Problem requirements: Please reproduce the data exactly, though every picture must stay out.

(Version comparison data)
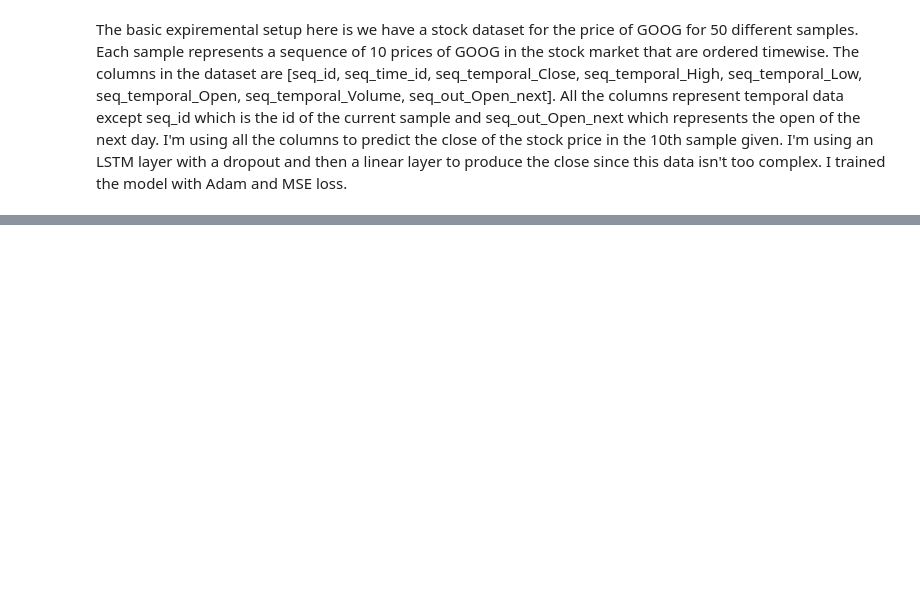
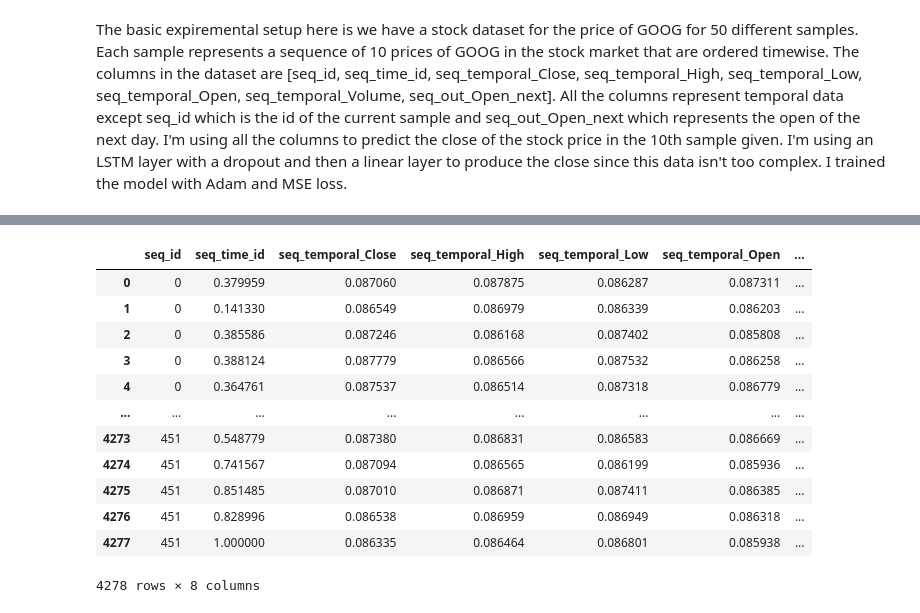
Before and after one commit to tremblerz/synthetic_time_series, a Jupyter notebook: src/SyntheticStockGenerate.ipynb, the cells around one changed output, grey strips where cells are left out. Saved outputs shown, nothing was run; the diff lists cells and outputs as text; code cells hidden in the pictures; blank space fills up the shorter version.

```diff
--- a/src/SyntheticStockGenerate.ipynb
+++ b/src/SyntheticStockGenerate.ipynb
@@ -153,3 +306,3 @@ syn_model_with_dp_eps20 = Plugins().get("timegan", mode="DPRNN", dp_enabled=True
 # %%
-syn_model_without_dp.fit(data)
+syn_model_without_dp.fit(train_data_loader)
 # %% [output]
@@ -157,3 +315,3 @@ syn_model_without_dp.fit(data)
 # %%
-syn_model_with_dp_eps1.fit(data)
+syn_model_with_dp_eps1.fit(train_data_loader)
 # %% [output]
@@ -161,4 +324,4 @@ Enabling DP Privacy Engine: epsilon= 1.0 delta= 0.00032182238498800495 max_grad_
 <synthcity.plugins.time_series.plugin_timegan.TimeGANPlugin at 0x...>
 # %%
-syn_model_with_dp_eps5.fit(data)
+syn_model_with_dp_eps5.fit(train_data_loader)
 # %% [output]
@@ -167,3 +567,3 @@ Enabling DP Privacy Engine: epsilon= 5.0 delta= 0.00032182238498800495 max_grad_
 # %%
-syn_model_with_dp_eps20.fit(data)
+syn_model_with_dp_eps20.fit(train_data_loader)
 # %% [output]
@@ -174,2 +600,18 @@ synth_data_without_dp = syn_model_without_dp.generate(count=len(data)/10)
+# %%
+synth_data_without_dp
+# %% [output]
+|  | seq_id | seq_time_id | seq_temporal_Close | seq_temporal_High | seq_temporal_Low | seq_temporal_Open | ... |
+| 0 | 0 | 0.379959 | 0.087060 | 0.087875 | 0.086287 | 0.087311 | ... |
+| 1 | 0 | 0.141330 | 0.086549 | 0.086979 | 0.086339 | 0.086203 | ... |
+| 2 | 0 | 0.385586 | 0.087246 | 0.086168 | 0.087402 | 0.085808 | ... |
+| 3 | 0 | 0.388124 | 0.087779 | 0.086566 | 0.087532 | 0.086258 | ... |
+| 4 | 0 | 0.364761 | 0.087537 | 0.086514 | 0.087318 | 0.086779 | ... |
+| ... | ... | ... | ... | ... | ... | ... | ... |
+| 4273 | 451 | 0.548779 | 0.087380 | 0.086831 | 0.086583 | 0.086669 | ... |
+| 4274 | 451 | 0.741567 | 0.087094 | 0.086565 | 0.086199 | 0.085936 | ... |
+| 4275 | 451 | 0.851485 | 0.087010 | 0.086871 | 0.087411 | 0.086385 | ... |
+| 4276 | 451 | 0.828996 | 0.086538 | 0.086959 | 0.086949 | 0.086318 | ... |
+| 4277 | 451 | 1.000000 | 0.086335 | 0.086464 | 0.086801 | 0.085938 | ... |
+4278 rows × 8 columns
 # %%
 synth_data_with_dp = syn_model_with_dp_eps1.generate(count=len(data)/10)
```
Also changed, not shown: parts of 71 cells of this notebook.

Answer space:
Before and after one commit to tremblerz/synthetic_time_series, a Jupyter notebook: src/SyntheticStockGenerate.ipynb, the cells around one changed output, grey strips where cells are left out. Saved outputs shown, nothing was run; the diff lists cells and outputs as text; code cells hidden in the pictures; blank space fills up the shorter version.

```diff
--- a/src/SyntheticStockGenerate.ipynb
+++ b/src/SyntheticStockGenerate.ipynb
@@ -153,3 +306,3 @@ syn_model_with_dp_eps20 = Plugins().get("timegan", mode="DPRNN", dp_enabled=True
 # %%
-syn_model_without_dp.fit(data)
+syn_model_without_dp.fit(train_data_loader)
 # %% [output]
@@ -157,3 +315,3 @@ syn_model_without_dp.fit(data)
 # %%
-syn_model_with_dp_eps1.fit(data)
+syn_model_with_dp_eps1.fit(train_data_loader)
 # %% [output]
@@ -161,4 +324,4 @@ Enabling DP Privacy Engine: epsilon= 1.0 delta= 0.00032182238498800495 max_grad_
 <synthcity.plugins.time_series.plugin_timegan.TimeGANPlugin at 0x...>
 # %%
-syn_model_with_dp_eps5.fit(data)
+syn_model_with_dp_eps5.fit(train_data_loader)
 # %% [output]
@@ -167,3 +567,3 @@ Enabling DP Privacy Engine: epsilon= 5.0 delta= 0.00032182238498800495 max_grad_
 # %%
-syn_model_with_dp_eps20.fit(data)
+syn_model_with_dp_eps20.fit(train_data_loader)
 # %% [output]
@@ -174,2 +600,18 @@ synth_data_without_dp = syn_model_without_dp.generate(count=len(data)/10)
+# %%
+synth_data_without_dp
+# %% [output]
+|  | seq_id | seq_time_id | seq_temporal_Close | seq_temporal_High | seq_temporal_Low | seq_temporal_Open | ... |
+| 0 | 0 | 0.379959 | 0.087060 | 0.087875 | 0.086287 | 0.087311 | ... |
+| 1 | 0 | 0.141330 | 0.086549 | 0.086979 | 0.086339 | 0.086203 | ... |
+| 2 | 0 | 0.385586 | 0.087246 | 0.086168 | 0.087402 | 0.085808 | ... |
+| 3 | 0 | 0.388124 | 0.087779 | 0.086566 | 0.087532 | 0.086258 | ... |
+| 4 | 0 | 0.364761 | 0.087537 | 0.086514 | 0.087318 | 0.086779 | ... |
+| ... | ... | ... | ... | ... | ... | ... | ... |
+| 4273 | 451 | 0.548779 | 0.087380 | 0.086831 | 0.086583 | 0.086669 | ... |
+| 4274 | 451 | 0.741567 | 0.087094 | 0.086565 | 0.086199 | 0.085936 | ... |
+| 4275 | 451 | 0.851485 | 0.087010 | 0.086871 | 0.087411 | 0.086385 | ... |
+| 4276 | 451 | 0.828996 | 0.086538 | 0.086959 | 0.086949 | 0.086318 | ... |
+| 4277 | 451 | 1.000000 | 0.086335 | 0.086464 | 0.086801 | 0.085938 | ... |
+4278 rows × 8 columns
 # %%
 synth_data_with_dp = syn_model_with_dp_eps1.generate(count=len(data)/10)
```
Also changed, not shown: parts of 71 cells of this notebook.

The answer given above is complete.